C# contains a single operator that handles conditional logic in a single statement. It is generally written as "?:" (making it difficult to find using a search engine) and it is often referred to as the conditional operator, although the official documentation does not give it this name.
I write about it here, not because it is new or extra cool, but because I believe it is underused by C# developers.
The syntax is:
condition ? ValueIfTrue : ValueIfFalse;
- condition is a boolean expression to test
- ValueIfTrue is the value to return if the condition expression is true
- ValueIfFalse is the value to return if the condition expression is false
An example should clarify this:
The output of this code snippet is:
x >= 0 ? "Positive" : "Negative";
returns the string "Positive" if x is at least 0 and "Negative" if x is less than 0.
Of course the same expression could be written like the following:
But this requires more typing (which provides more changes for errors); and (more importantly), it takes more time to read, so it cannot be digested as quickly by someone reviewing the code later. Of course, I'm assuming that the code reviewer is familiar with this operator, but I don't think that's an unreasonable expectation, given that it has been in the C# language over 10 years.
Many developers are not familiar with ?: operator, but they should be. It simplifies code and makes it easier to read.

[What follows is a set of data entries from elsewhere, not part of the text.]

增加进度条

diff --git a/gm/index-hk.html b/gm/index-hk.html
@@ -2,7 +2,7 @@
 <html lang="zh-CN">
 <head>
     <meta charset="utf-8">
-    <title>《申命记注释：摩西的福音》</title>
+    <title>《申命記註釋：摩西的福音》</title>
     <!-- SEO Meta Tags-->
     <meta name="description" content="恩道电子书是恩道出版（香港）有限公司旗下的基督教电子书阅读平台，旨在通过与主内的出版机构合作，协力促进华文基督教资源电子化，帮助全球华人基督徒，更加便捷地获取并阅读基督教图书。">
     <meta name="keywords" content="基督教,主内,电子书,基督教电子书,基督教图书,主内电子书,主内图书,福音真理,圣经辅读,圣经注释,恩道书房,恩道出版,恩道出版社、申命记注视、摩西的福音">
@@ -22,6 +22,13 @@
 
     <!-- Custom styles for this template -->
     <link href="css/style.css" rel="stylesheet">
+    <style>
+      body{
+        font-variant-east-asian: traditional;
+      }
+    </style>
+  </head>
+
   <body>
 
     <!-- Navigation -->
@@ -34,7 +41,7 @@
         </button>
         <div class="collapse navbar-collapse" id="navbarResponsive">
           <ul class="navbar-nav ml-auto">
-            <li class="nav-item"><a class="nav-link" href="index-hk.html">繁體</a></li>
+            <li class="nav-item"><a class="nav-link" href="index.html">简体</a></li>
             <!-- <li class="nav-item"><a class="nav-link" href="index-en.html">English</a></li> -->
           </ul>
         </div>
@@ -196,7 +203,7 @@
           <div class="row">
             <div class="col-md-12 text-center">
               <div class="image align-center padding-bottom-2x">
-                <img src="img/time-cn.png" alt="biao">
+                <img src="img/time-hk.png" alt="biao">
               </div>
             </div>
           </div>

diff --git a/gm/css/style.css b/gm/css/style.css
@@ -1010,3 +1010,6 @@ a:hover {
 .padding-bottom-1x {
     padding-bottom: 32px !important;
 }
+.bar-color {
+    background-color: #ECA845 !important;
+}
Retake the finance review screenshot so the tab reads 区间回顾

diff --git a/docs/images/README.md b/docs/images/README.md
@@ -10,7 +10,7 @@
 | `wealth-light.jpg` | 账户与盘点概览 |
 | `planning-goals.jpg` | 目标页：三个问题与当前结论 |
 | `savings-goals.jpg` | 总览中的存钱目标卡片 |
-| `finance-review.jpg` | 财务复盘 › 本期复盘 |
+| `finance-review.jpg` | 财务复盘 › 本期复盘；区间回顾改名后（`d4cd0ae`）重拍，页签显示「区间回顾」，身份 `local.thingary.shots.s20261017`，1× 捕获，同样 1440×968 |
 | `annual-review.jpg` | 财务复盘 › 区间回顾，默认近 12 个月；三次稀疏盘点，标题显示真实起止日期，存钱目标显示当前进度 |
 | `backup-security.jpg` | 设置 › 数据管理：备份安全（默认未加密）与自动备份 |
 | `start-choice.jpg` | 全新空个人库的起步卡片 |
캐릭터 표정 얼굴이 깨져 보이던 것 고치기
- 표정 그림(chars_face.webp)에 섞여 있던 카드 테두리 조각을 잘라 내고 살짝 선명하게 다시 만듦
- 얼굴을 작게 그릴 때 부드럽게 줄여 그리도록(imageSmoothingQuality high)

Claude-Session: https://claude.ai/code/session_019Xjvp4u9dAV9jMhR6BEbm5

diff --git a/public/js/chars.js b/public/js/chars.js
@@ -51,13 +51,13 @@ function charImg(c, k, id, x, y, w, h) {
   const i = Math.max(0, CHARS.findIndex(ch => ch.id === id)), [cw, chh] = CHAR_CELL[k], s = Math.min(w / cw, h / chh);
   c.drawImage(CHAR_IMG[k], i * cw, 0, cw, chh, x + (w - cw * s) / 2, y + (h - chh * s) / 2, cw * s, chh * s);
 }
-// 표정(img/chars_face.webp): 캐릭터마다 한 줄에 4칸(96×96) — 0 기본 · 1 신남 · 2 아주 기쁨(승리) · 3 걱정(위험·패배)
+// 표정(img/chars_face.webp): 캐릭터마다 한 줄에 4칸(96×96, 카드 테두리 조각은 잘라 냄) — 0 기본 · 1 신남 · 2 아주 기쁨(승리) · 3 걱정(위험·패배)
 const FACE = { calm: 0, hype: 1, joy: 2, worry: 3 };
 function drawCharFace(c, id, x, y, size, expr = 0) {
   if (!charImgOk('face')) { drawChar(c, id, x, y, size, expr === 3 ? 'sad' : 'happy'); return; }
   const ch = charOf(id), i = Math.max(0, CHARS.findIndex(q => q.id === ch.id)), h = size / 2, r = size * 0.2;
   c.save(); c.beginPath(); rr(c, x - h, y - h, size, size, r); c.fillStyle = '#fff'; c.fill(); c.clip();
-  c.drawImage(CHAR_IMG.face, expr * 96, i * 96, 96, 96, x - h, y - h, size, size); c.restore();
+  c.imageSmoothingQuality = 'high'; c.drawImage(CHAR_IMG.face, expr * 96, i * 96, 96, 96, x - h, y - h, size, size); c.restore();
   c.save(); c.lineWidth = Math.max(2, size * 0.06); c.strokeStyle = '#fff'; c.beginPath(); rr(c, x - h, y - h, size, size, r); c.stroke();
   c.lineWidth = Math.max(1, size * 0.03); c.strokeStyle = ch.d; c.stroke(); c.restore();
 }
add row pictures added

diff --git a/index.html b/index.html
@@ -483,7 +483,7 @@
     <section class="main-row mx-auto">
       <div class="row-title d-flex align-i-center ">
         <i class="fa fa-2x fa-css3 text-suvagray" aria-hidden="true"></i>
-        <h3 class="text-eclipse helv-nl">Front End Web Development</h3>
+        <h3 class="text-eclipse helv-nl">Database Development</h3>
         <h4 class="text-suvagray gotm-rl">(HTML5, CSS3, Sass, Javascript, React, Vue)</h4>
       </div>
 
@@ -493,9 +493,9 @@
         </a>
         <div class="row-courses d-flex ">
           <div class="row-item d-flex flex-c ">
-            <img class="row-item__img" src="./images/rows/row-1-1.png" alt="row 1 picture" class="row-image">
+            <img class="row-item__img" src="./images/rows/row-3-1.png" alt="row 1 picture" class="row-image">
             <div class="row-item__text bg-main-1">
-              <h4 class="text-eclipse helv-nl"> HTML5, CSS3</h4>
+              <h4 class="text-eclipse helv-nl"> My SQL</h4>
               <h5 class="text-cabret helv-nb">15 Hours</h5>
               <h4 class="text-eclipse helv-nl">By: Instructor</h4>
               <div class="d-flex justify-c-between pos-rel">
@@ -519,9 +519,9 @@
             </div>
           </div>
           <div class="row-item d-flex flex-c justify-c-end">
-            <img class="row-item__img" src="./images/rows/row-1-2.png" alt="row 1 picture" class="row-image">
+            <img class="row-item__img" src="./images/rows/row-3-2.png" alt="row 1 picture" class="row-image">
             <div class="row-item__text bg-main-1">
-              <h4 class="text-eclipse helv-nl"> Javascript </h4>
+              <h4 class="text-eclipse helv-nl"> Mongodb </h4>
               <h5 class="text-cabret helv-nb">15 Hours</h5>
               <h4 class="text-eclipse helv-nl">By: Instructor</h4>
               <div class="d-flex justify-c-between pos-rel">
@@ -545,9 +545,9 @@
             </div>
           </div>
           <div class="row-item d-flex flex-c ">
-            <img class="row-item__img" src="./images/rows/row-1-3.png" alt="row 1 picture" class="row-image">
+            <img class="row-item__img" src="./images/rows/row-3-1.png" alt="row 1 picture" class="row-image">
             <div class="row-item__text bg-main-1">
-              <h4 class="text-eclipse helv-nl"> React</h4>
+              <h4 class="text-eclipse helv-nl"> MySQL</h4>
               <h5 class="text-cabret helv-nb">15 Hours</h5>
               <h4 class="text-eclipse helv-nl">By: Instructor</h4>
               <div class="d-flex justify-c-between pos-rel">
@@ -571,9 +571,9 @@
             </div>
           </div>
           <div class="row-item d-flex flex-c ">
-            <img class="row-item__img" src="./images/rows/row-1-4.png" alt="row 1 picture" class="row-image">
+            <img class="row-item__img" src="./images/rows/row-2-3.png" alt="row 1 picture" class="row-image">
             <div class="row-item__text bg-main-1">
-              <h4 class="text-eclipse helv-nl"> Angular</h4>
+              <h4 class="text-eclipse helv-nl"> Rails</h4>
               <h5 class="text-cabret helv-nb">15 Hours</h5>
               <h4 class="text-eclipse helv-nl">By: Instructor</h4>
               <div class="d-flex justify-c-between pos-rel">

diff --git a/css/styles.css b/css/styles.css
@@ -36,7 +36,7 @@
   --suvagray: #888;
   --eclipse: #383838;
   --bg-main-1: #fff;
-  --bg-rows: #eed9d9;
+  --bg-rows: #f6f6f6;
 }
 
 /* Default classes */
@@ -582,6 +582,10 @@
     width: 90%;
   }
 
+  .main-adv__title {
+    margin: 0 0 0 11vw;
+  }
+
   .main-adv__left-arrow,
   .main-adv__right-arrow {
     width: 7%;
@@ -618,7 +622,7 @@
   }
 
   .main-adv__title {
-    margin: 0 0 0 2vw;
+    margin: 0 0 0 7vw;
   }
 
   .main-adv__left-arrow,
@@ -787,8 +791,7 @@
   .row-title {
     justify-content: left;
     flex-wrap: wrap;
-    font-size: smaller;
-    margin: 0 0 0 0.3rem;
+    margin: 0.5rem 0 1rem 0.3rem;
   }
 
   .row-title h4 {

Here is the full code of a console application demonstrating these concepts: